**WORK INSTRUCTIONS:**
Your response should reproduce every line of the entries that contains the word "assets".

**LISTED ENTRIES:**
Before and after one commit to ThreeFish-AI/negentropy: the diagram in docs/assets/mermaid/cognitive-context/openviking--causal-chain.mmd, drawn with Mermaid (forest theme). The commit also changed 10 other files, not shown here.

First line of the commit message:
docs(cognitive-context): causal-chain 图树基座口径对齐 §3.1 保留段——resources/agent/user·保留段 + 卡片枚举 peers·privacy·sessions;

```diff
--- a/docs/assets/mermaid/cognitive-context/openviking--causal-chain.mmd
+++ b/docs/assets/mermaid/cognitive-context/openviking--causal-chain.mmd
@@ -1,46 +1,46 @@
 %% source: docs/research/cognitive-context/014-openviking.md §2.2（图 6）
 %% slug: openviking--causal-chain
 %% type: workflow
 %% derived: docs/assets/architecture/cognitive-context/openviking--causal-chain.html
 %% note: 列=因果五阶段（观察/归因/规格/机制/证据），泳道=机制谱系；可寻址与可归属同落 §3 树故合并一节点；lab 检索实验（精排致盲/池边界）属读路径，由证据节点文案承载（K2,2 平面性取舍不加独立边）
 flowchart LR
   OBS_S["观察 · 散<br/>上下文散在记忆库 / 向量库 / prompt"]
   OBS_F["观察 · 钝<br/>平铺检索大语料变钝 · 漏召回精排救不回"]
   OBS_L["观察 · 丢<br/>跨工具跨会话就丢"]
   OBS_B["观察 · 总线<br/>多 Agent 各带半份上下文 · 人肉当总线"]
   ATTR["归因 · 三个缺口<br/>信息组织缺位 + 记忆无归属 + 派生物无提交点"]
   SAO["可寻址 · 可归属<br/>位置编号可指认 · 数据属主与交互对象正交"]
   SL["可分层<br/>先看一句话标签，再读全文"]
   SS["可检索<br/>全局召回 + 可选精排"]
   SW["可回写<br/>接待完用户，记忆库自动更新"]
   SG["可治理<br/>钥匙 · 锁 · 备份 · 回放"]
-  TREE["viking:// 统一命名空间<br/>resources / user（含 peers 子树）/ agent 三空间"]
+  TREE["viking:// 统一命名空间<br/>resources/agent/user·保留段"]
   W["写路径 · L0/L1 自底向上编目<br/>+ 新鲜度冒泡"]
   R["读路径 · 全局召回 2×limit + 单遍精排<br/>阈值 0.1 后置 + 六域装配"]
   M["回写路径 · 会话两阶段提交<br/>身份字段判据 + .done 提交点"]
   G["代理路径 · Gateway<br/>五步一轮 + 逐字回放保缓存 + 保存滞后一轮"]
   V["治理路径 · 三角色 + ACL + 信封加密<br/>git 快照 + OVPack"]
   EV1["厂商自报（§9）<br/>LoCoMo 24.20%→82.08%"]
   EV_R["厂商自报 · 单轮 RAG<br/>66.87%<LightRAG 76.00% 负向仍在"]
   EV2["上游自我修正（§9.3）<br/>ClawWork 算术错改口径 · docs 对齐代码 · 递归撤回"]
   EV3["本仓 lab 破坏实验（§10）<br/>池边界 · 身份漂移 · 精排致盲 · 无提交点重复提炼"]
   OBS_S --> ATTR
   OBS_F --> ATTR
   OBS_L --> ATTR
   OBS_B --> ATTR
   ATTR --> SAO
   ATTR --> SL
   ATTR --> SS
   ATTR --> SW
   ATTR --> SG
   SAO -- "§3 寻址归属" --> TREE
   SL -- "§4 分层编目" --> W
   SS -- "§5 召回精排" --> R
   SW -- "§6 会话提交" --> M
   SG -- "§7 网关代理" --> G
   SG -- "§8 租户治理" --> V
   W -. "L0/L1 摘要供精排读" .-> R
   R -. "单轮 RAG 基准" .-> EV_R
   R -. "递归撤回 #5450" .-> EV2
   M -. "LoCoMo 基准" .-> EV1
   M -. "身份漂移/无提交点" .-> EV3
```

**PROBLEM SOLUTION:**
Before and after one commit to ThreeFish-AI/negentropy: the diagram in docs/assets/mermaid/cognitive-context/openviking--causal-chain.mmd, drawn with Mermaid (forest theme). The commit also changed 10 other files, not shown here.
--- a/docs/assets/mermaid/cognitive-context/openviking--causal-chain.mmd
+++ b/docs/assets/mermaid/cognitive-context/openviking--causal-chain.mmd
 %% derived: docs/assets/architecture/cognitive-context/openviking--causal-chain.html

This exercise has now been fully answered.